▶ **WHAT IS BEING ASKED**
Go through the data below and gather each line containing "auto".

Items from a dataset
[Start of Attachment]

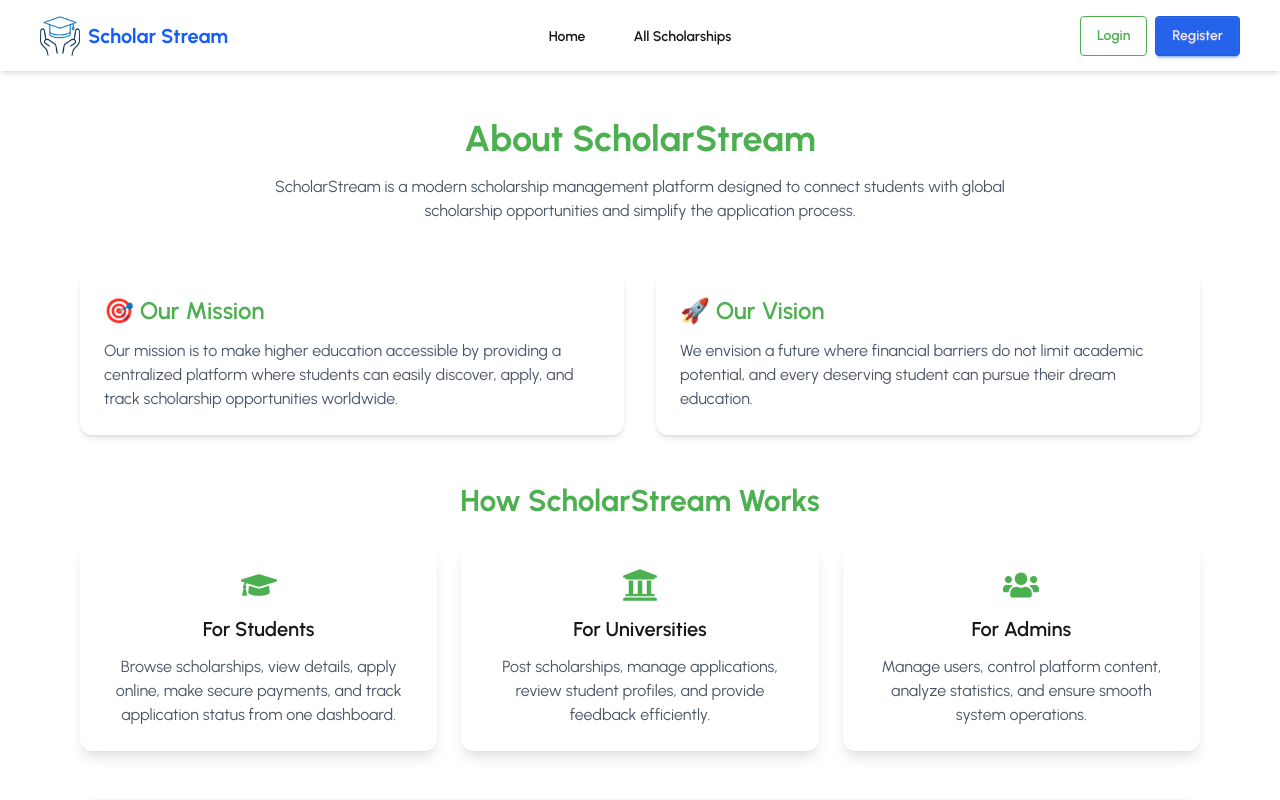
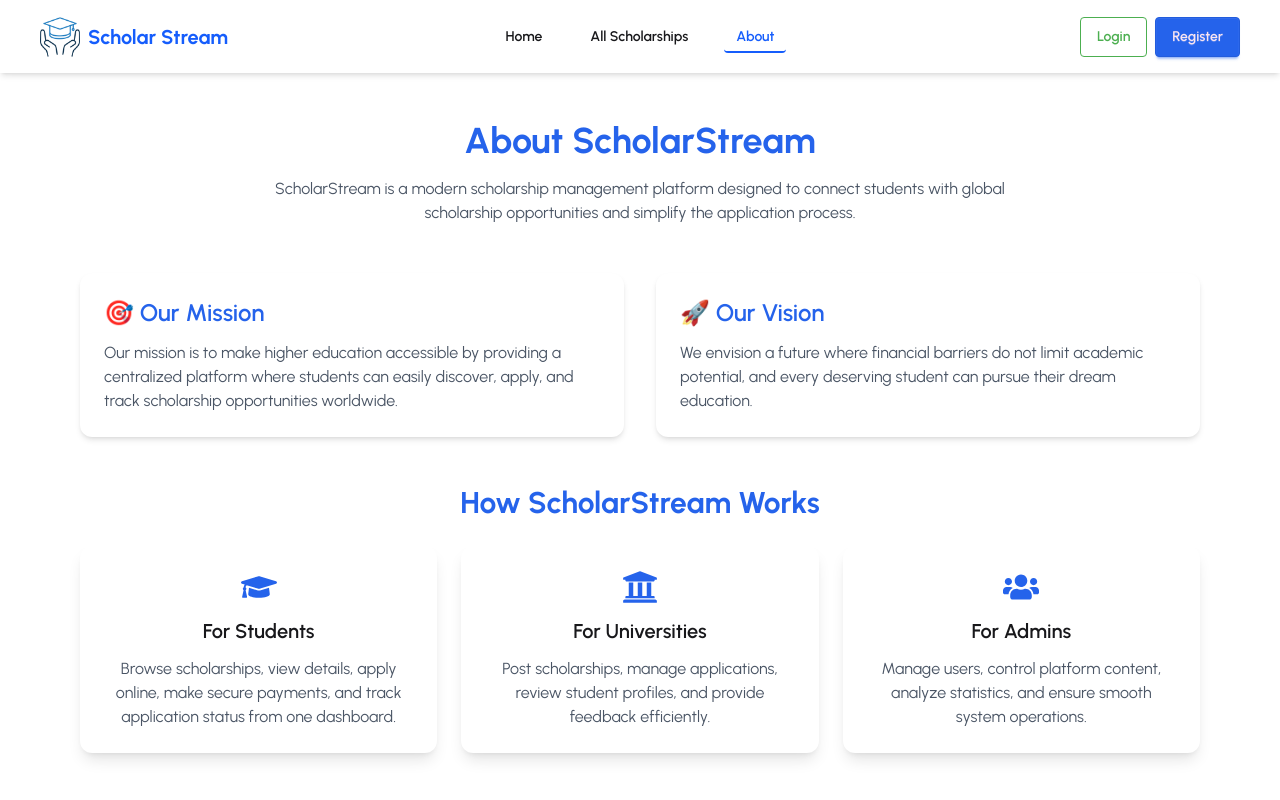
Before and after one commit to imjhrakib/scholar-stream-client, a React (Vite) app: page /about in a window 1280 px wide. Shown: the top 800 px of the page. Built offline with nearby package versions, Linux system fonts and the light colour scheme; no server answers.

Commit message:
added README.md file

```diff
--- a/src/components/shared/Navbar.jsx
+++ b/src/components/shared/Navbar.jsx
@@ -44,6 +44,19 @@ const Navbar = () => {
           }
         >
           All Scholarships
+        </NavLink>
+      </li>
+      <li className="font-semibold transition">
+        <NavLink
+          to="/about"
+          onClick={closeMobile}
+          className={({ isActive }) =>
+            isActive
+              ? "text-blue-600 border-b-2 border-blue-600 pb-1"
+              : "hover:text-blue-500 hover:border-b-2 border-transparent pb-1 hover:border-blue-500"
+          }
+        >
+          About
         </NavLink>
       </li>
 
--- a/src/hooks/useAxios.jsx
+++ b/src/hooks/useAxios.jsx
@@ -1,7 +1,7 @@
 import axios from "axios";
 import React from "react";
 const axiosInstance = axios.create({
-  baseURL: "https://scholar-stream-server-iota.vercel.app",
+  baseURL: "https://scholar-server-lemon.vercel.app",
 });
 const useAxios = () => {
   return axiosInstance;
--- a/src/hooks/useAxiosSecure.jsx
+++ b/src/hooks/useAxiosSecure.jsx
@@ -4,14 +4,15 @@ import useAuth from "./useAuth";
 import { useNavigate } from "react-router";
 
 const axiosSecure = axios.create({
-  baseURL: "https://scholar-stream-server-iota.vercel.app",
+  baseURL: "https://scholar-server-lemon.vercel.app",
 });
 
 const useAxiosSecure = () => {
-  const { user, logOut } = useAuth();
+  const { user, loading, logOut } = useAuth();
   const navigate = useNavigate();
 
   useEffect(() => {
+    if (loading || !user?.accessToken) return;
     const reqInterceptor = axiosSecure.interceptors.request.use((config) => {
       config.headers.Authorization = `Bearer ${user?.accessToken}`;
       return config;
@@ -36,7 +37,7 @@ const useAxiosSecure = () => {
       axiosSecure.interceptors.request.eject(reqInterceptor);
       axiosSecure.interceptors.response.eject(resInterceptor);
     };
-  }, [user]);
+  }, [user, loading]);
 
   return axiosSecure;
 };
--- a/src/pages/About/About.jsx
+++ b/src/pages/About/About.jsx
@@ -6,7 +6,9 @@ const About = () => {
     <div className="max-w-6xl mx-auto px-4 py-12 space-y-12">
       {/* Header */}
       <div className="text-center space-y-4">
-        <h1 className="text-4xl font-bold text-primary">About ScholarStream</h1>
+        <h1 className="text-4xl font-bold text-secondary">
+          About ScholarStream
+        </h1>
         <p className="text-gray-600 max-w-3xl mx-auto">
           ScholarStream is a modern scholarship management platform designed to
           connect students with global scholarship opportunities and simplify
@@ -17,7 +19,7 @@ const About = () => {
       {/* Mission & Vision */}
       <div className="grid md:grid-cols-2 gap-8">
         <div className="bg-base-100 shadow-md rounded-xl p-6 space-y-3">
-          <h2 className="text-2xl font-semibold text-primary">
+          <h2 className="text-2xl font-semibold text-secondary">
             🎯 Our Mission
           </h2>
           <p className="text-gray-600">
@@ -28,7 +30,9 @@ const About = () => {
         </div>
 
         <div className="bg-base-100 shadow-md rounded-xl p-6 space-y-3">
-          <h2 className="text-2xl font-semibold text-primary">🚀 Our Vision</h2>
+          <h2 className="text-2xl font-semibold text-secondary">
+            🚀 Our Vision
+          </h2>
           <p className="text-gray-600">
             We envision a future where financial barriers do not limit academic
             potential, and every deserving student can pursue their dream
@@ -39,13 +43,13 @@ const About = () => {
 
       {/* How It Works */}
       <div className="space-y-6">
-        <h2 className="text-3xl font-bold text-center text-primary">
+        <h2 className="text-3xl font-bold text-center text-secondary">
           How ScholarStream Works
         </h2>
 
         <div className="grid md:grid-cols-3 gap-6">
           <div className="bg-base-100 shadow-lg rounded-xl p-6 text-center space-y-3">
-            <FaGraduationCap className="text-4xl text-primary mx-auto" />
+            <FaGraduationCap className="text-4xl text-secondary mx-auto" />
             <h3 className="text-xl font-semibold">For Students</h3>
             <p className="text-gray-600">
               Browse scholarships, view details, apply online, make secure
@@ -54,7 +58,7 @@ const About = () => {
           </div>
 
           <div className="bg-base-100 shadow-lg rounded-xl p-6 text-center space-y-3">
-            <FaUniversity className="text-4xl text-primary mx-auto" />
+            <FaUniversity className="text-4xl text-secondary mx-auto" />
             <h3 className="text-xl font-semibold">For Universities</h3>
             <p className="text-gray-600">
               Post scholarships, manage applications, review student profiles,
@@ -63,7 +67,7 @@ const About = () => {
           </div>
 
           <div className="bg-base-100 shadow-lg rounded-xl p-6 text-center space-y-3">
-            <FaUsers className="text-4xl text-primary mx-auto" />
+            <FaUsers className="text-4xl text-secondary mx-auto" />
             <h3 className="text-xl font-semibold">For Admins</h3>
             <p className="text-gray-600">
               Manage users, control platform content, analyze statistics, and
@@ -75,7 +79,7 @@ const About = () => {
 
       {/* Why Choose ScholarStream */}
       <div className="bg-base-200 rounded-xl p-8 space-y-4">
-        <h2 className="text-3xl font-bold text-center text-primary">
+        <h2 className="text-3xl font-bold text-center text-secondary">
           Why Choose ScholarStream?
         </h2>
         <ul className="list-disc list-inside text-gray-700 max-w-3xl mx-auto space-y-2">
--- a/src/pages/DashboardHome/AdminDashboard/ManageScholarship.jsx
+++ b/src/pages/DashboardHome/AdminDashboard/ManageScholarship.jsx
@@ -6,6 +6,7 @@ import { FaEdit } from "react-icons/fa";
 import { AiOutlineDelete } from "react-icons/ai";
 import { useQuery } from "@tanstack/react-query";
 import Swal from "sweetalert2";
+import useAuth from "../../../hooks/useAuth";
 
 const ManageScholarship = () => {
   const modalRef = useRef(null);
@@ -91,12 +92,12 @@ const ManageScholarship = () => {
       if (result.isConfirmed) {
         axiosSecure.delete(`/scholarships/${id}`).then((res) => {
           if (res.data.deletedCount > 0) {
-            refetch();
             Swal.fire({
               title: "Deleted!",
               text: "Your file has been deleted.",
               icon: "success",
             });
+            refetch();
           }
         });
       }
--- a/src/pages/DashboardHome/AdminDashboard/ManageUser.jsx
+++ b/src/pages/DashboardHome/AdminDashboard/ManageUser.jsx
@@ -21,6 +21,7 @@ const ManageUser = () => {
   const handleRole = (id, role) => {
     axiosSecure.patch(`/users/${id}/role`, { role }).then((res) => {
       if (res.data.modifiedCount > 0) {
+        refetch();
         Swal.fire({
           position: "top-end",
           icon: "success",
--- a/src/pages/Home/Home/TopScholarship.jsx
+++ b/src/pages/Home/Home/TopScholarship.jsx
@@ -1,24 +1,20 @@
 import React, { useEffect, useState } from "react";
 import ScholarshipCard from "../../../components/ui/ScholarshipCard";
 import { motion } from "framer-motion";
-import useAxiosSecure from "../../../hooks/useAxiosSecure";
 import { Link } from "react-router";
+import { useQuery } from "@tanstack/react-query";
+import useAxios from "../../../hooks/useAxios";
 
 const TopScholarship = () => {
-  const [scholarships, setScholarships] = useState([]);
-  const axiosSecure = useAxiosSecure();
-  useEffect(() => {
-    const fetchScholarships = async () => {
-      try {
-        const res = await axiosSecure.get("/scholarships");
-        setScholarships(res.data);
-      } catch (err) {
-        console.error(err);
-      }
-    };
+  const axios = useAxios();
 
-    fetchScholarships();
-  }, [axiosSecure]);
+  const { data: scholarships = [] } = useQuery({
+    queryKey: ["top-scholarship"],
+    queryFn: async () => {
+      const result = await axios.get("/scholarships/top");
+      return result.data;
+    },
+  });
 
   return (
     <div className="p-10">
--- a/src/routes/router.jsx
+++ b/src/routes/router.jsx
@@ -47,7 +47,7 @@ export const router = createBrowserRouter([
       },
       {
         path: "about",
-        Component: About,
+        element: <About></About>,
       },
       {
         path: "scholarship/:id",
```
Also changed, not shown: 1 other file (tests, documents, lock files or other folders).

[End of Attachment]

▶ **RESULT FOR THIS TASK**
     <div className="max-w-6xl mx-auto px-4 py-12 space-y-12">
         <p className="text-gray-600 max-w-3xl mx-auto">
-            <FaGraduationCap className="text-4xl text-primary mx-auto" />
+            <FaGraduationCap className="text-4xl text-secondary mx-auto" />
-            <FaUniversity className="text-4xl text-primary mx-auto" />
+            <FaUniversity className="text-4xl text-secondary mx-auto" />
-            <FaUsers className="text-4xl text-primary mx-auto" />
+            <FaUsers className="text-4xl text-secondary mx-auto" />
         <ul className="list-disc list-inside text-gray-700 max-w-3xl mx-auto space-y-2">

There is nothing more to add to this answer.